This blog post is a rough summary of the Ster-Kinekor part of that.

MyBroadband has done a piece on this: Massive flaw in old Ster-Kinekor website leaked clients’ private data 

It’s worth noting that nothing here is particularly advanced, and neither is my security knowledge – which is sort of what makes this scary.

If you don’t want to read the details, here is a summary:

Ster-Kinekor had a vulnerability in their site/api that allowed anyone to get the profile details of every single user in their system. Those details included names, addresses, phone numbers, and plain text passwords (amongst a lot of other fields that you can see below).

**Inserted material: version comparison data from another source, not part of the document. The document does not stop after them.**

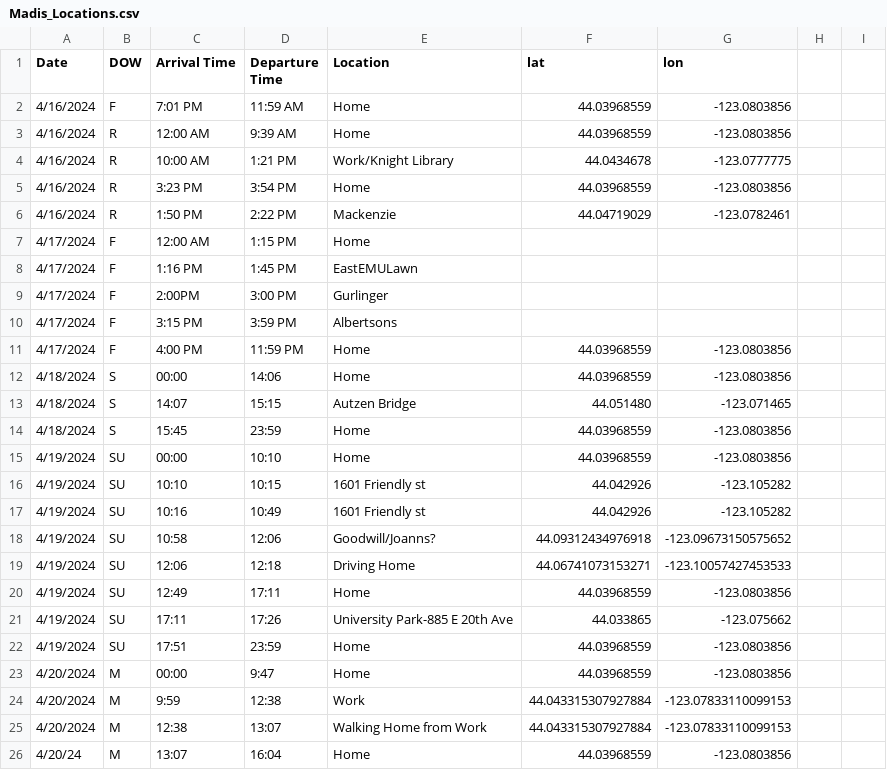
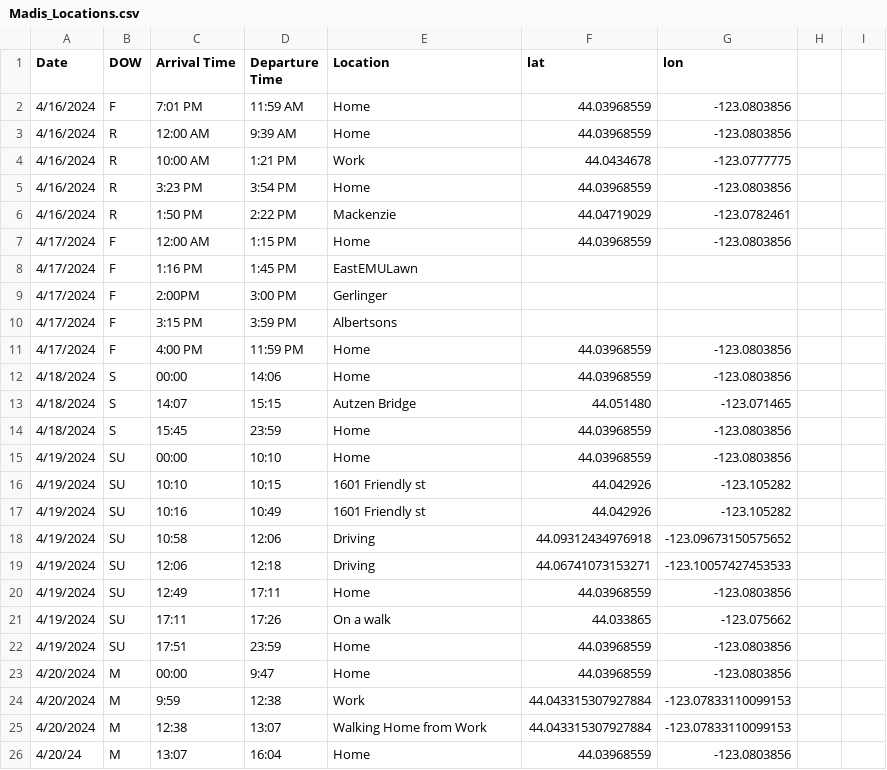
Before and after one commit to makaylaslick/LocationPredictionMLProgram, a CSV file: Madis_Locations.csv, drawn as a sheet; only a part is shown; the diff covers the shown part only.

Commit message:
Madis_Locations.csv

```diff
--- a/Madis_Locations.csv
+++ b/Madis_Locations.csv
@@ -3,8 +3,8 @@ Date,DOW,Arrival Time,Departure Time,Location,lat,lon
 4/16/2024,R,12:00 AM,9:39 AM,Home,44.03968559,-123.0803856
-4/16/2024,R,10:00 AM,1:21 PM,Work/Knight Library,44.0434678,-123.0777775
+4/16/2024,R,10:00 AM,1:21 PM,Work,44.0434678,-123.0777775
 4/16/2024,R,3:23 PM,3:54 PM,Home,44.03968559,-123.0803856
 4/16/2024,R,1:50 PM,2:22 PM,Mackenzie,44.04719029,-123.0782461
-4/17/2024,F,12:00 AM,1:15 PM,Home,,
+4/17/2024,F,12:00 AM,1:15 PM,Home,44.03968559,-123.0803856
 4/17/2024,F,1:16 PM,1:45 PM,EastEMULawn,,
-4/17/2024,F,2:00PM,3:00 PM,Gurlinger,,
+4/17/2024,F,2:00PM,3:00 PM,Gerlinger,,
 4/17/2024,F,3:15 PM,3:59 PM,Albertsons,,
@@ -17,6 +17,6 @@ Date,DOW,Arrival Time,Departure Time,Location,lat,lon
 4/19/2024,SU,10:16,10:49,1601 Friendly st,44.042926,-123.105282
-4/19/2024,SU,10:58,12:06,Goodwill/Joanns?,44.09312434976918,-123.09673150575652
-4/19/2024,SU,12:06,12:18,Driving Home,44.06741073153271,-123.10057427453533
+4/19/2024,SU,10:58,12:06,Driving,44.09312434976918,-123.09673150575652
+4/19/2024,SU,12:06,12:18,Driving,44.06741073153271,-123.10057427453533
 4/19/2024,SU,12:49,17:11,Home,44.03968559,-123.0803856
-4/19/2024,SU,17:11,17:26,University Park-885 E 20th Ave,44.033865,-123.075662
+4/19/2024,SU,17:11,17:26,On a walk,44.033865,-123.075662
 4/19/2024,SU,17:51,23:59,Home,44.03968559,-123.0803856
```
Also changed, not shown: 22 added rows elsewhere in this file.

To be clear, this wasn’t a hard thing to find at all, and from Ster-Kinekors side, it was just pure negligence. Not only did the API hand off details to anyone, they were also storing password in their database in plaintext (and returning those to the client!).

Some important points

  • I disclosed the details of this directly to SK last year, following the guidelines of Responsible Disclosure.
  • As of a couple months ago, this has been fixed and is no longer an issue, and that is why I can now talk about it.
  • I do not know if anyone else pulled this data. And I doubt SK knows either. But I would say it is safe to assume that someone dodgy has your data. If you’ve used your SK password anywhere else, stop reading this and go change it to something unique right now.
  • The ID’s went up to about 6.7 million. But there were some deleted accounts.
  • A bunch of accounts had password that followed a certain format. I’m going to assume that those were people that signed up in-person instead of on the site.

The new site

The site recently got redone, with a fancy new app and web front-end that doesn’t use Flash (yay). From the comments I see, it seems like it doesn’t always actually work, but at least it [probably] isn’t leaking your data. From the image below, which I took from the Android app, it looks like their new system runs on something called Vista. It also looks like they either didn’t license the app, or forgot to change the about page.

The old site

The old site was a bunch of Flash, connected to a PHP backend.
When logging into the site with your SK account, the call looked something along the lines of

That’s the entire request. So basically we can assume that the credentials you’re logging in with are in params.
So let’s try see how that params value is actually generated.
It’s safe to assume that this is being done locally, and since this is a Flash app, it’ll be done inside there somewhere.

So, I downloaded the site, which was a bunch of HTML, and some Flash bits. The flash bits are what we’re interested in.

 

I should note at this point that I had no idea how flash worked – I still don’t – or if it is possible to pull it apart.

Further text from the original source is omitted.